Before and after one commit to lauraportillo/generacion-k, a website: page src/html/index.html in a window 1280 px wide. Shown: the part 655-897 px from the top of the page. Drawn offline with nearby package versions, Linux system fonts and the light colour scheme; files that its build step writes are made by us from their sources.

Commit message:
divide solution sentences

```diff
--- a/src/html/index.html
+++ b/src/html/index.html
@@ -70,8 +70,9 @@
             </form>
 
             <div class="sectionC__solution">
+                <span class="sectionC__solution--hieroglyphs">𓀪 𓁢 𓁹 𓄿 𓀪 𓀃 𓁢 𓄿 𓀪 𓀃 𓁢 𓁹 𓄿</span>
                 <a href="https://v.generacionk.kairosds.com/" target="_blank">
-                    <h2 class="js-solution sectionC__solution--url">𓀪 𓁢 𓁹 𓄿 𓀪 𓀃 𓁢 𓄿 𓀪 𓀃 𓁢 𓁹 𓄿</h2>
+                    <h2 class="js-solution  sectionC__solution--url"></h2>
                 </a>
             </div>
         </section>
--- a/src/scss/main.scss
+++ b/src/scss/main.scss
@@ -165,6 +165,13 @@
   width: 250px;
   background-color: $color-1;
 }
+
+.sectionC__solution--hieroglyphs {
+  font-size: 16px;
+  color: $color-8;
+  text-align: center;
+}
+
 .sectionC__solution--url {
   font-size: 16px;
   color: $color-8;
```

§

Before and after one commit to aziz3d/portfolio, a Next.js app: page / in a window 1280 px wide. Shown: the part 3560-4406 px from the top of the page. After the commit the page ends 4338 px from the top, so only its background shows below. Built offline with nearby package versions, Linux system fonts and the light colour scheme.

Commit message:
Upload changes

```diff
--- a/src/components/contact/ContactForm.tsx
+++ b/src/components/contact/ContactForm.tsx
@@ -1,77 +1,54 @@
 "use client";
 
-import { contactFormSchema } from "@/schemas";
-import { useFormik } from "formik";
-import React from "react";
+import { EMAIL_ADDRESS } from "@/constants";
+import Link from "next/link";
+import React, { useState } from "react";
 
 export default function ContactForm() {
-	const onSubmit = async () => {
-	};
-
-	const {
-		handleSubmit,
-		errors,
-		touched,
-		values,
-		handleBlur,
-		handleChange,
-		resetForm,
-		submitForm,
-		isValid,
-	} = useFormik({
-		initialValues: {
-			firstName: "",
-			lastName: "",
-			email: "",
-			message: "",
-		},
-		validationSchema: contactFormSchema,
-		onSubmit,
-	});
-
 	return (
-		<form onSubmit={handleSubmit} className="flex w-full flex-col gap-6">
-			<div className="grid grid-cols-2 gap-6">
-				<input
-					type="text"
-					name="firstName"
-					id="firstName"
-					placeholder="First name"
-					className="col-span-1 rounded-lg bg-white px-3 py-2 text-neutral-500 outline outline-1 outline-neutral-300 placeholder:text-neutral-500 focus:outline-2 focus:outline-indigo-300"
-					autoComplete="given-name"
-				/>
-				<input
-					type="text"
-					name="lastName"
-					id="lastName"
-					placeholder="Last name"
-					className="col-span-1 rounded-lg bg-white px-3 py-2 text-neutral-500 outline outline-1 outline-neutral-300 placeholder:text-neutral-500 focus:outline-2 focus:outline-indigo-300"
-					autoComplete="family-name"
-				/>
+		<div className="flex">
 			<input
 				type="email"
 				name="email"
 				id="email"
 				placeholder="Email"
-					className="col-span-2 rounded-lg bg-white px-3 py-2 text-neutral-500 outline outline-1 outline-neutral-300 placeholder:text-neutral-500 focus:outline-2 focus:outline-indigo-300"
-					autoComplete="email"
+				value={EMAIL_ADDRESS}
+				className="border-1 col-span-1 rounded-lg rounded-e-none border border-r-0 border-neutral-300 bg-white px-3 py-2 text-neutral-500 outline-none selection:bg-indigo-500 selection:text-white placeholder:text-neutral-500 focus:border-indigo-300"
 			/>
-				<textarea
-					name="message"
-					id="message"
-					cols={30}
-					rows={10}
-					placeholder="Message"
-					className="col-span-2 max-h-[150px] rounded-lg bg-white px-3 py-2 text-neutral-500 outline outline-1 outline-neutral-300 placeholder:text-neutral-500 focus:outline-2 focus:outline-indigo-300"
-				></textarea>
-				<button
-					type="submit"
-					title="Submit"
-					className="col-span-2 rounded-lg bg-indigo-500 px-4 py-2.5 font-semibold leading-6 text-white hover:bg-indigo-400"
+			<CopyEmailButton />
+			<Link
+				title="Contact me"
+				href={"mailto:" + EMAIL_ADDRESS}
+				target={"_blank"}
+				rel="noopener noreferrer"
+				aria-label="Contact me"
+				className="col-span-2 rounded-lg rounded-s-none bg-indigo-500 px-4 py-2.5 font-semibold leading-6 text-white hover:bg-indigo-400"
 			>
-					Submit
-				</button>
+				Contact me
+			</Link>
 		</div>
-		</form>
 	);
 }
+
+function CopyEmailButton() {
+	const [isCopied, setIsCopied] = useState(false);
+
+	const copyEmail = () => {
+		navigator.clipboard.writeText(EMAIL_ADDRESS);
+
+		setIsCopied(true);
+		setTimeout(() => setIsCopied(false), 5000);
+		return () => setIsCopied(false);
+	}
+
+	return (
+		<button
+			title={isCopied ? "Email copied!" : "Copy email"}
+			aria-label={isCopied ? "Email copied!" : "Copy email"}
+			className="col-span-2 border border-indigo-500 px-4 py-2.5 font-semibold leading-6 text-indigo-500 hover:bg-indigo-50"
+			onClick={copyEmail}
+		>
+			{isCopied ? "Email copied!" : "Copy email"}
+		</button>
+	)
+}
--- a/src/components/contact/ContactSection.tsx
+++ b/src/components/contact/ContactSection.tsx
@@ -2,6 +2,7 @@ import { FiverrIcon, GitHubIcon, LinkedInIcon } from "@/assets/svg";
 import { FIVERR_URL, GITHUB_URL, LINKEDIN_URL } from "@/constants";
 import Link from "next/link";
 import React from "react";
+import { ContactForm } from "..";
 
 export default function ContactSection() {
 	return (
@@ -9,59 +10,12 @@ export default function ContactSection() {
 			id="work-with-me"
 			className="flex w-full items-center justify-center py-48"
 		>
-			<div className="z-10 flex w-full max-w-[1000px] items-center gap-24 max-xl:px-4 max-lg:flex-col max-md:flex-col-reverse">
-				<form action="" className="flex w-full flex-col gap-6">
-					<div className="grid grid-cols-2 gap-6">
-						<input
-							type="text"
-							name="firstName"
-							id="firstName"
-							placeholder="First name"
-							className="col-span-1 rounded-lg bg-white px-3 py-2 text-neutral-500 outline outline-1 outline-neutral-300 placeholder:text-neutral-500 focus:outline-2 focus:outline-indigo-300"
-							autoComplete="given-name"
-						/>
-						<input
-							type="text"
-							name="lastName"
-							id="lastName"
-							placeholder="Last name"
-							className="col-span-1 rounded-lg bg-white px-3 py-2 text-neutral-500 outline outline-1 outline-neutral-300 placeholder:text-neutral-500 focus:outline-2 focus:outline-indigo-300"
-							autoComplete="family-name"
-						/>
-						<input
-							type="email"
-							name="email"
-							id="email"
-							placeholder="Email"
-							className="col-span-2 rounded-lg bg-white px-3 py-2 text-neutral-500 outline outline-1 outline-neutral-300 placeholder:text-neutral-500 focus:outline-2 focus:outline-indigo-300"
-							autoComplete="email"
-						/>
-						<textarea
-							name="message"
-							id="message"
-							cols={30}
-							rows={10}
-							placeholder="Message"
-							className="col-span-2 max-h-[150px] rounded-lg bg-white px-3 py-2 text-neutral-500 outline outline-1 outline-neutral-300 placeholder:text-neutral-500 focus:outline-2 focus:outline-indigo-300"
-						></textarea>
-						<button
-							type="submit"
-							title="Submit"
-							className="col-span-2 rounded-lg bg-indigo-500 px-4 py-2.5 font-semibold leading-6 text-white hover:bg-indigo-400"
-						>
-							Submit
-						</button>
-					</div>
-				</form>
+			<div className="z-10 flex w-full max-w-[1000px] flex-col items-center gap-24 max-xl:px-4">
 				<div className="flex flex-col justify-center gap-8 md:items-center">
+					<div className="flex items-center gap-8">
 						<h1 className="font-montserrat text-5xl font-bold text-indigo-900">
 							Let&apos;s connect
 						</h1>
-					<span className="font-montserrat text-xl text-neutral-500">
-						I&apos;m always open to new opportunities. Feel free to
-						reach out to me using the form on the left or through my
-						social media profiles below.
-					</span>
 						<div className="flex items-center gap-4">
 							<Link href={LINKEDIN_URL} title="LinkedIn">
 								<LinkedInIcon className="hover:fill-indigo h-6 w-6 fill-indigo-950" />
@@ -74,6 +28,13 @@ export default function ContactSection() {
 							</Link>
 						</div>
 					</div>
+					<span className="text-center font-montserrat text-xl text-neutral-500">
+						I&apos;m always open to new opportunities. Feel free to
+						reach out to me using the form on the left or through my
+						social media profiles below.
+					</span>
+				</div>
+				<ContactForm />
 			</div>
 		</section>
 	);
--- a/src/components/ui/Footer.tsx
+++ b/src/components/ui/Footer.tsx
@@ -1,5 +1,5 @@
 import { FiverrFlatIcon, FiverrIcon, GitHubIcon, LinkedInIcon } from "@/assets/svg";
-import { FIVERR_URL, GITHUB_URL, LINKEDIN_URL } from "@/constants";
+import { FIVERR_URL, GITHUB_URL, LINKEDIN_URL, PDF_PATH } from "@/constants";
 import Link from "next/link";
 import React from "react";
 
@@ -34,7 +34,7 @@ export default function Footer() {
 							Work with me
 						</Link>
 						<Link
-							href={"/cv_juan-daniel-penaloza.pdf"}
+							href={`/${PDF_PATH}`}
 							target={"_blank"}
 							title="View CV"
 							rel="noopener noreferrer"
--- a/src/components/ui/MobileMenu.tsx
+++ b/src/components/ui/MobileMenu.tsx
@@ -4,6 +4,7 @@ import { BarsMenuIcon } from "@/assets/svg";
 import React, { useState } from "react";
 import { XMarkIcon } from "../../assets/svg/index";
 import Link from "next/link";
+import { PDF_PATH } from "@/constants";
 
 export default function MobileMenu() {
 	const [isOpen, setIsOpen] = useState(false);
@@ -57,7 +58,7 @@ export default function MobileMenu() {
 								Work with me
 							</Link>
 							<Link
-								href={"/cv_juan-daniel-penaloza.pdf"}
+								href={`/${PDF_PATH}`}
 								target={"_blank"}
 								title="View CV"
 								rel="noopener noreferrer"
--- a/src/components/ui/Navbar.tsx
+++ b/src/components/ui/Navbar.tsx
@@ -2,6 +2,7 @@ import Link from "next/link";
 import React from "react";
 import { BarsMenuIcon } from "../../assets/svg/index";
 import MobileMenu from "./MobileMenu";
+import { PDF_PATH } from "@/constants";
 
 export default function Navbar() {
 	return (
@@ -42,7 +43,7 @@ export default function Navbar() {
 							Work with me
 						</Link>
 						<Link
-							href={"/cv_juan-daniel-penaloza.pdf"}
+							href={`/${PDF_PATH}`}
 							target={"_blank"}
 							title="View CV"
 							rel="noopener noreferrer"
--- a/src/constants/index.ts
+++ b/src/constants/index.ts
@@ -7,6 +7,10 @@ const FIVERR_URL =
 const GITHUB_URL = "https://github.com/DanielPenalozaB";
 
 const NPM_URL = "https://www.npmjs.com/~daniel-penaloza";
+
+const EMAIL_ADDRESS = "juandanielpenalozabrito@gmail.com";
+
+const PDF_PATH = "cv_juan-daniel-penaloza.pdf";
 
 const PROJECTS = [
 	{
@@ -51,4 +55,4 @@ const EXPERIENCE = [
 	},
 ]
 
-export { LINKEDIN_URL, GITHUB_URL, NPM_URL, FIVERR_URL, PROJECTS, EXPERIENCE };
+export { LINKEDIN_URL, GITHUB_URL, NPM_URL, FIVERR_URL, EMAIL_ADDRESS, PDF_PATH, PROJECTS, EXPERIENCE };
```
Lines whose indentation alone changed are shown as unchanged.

§

WHAT YOU SHOULD DO
Return, from the material above, each line holding the string "default".

RESULT OF THE EXERCISE
 export default function ContactForm() {
 export default function ContactSection() {
@@ -9,59 +10,12 @@ export default function ContactSection() {
@@ -74,6 +28,13 @@ export default function ContactSection() {
@@ -34,7 +34,7 @@ export default function Footer() {
 export default function MobileMenu() {
@@ -57,7 +58,7 @@ export default function MobileMenu() {
 export default function Navbar() {
@@ -42,7 +43,7 @@ export default function Navbar() {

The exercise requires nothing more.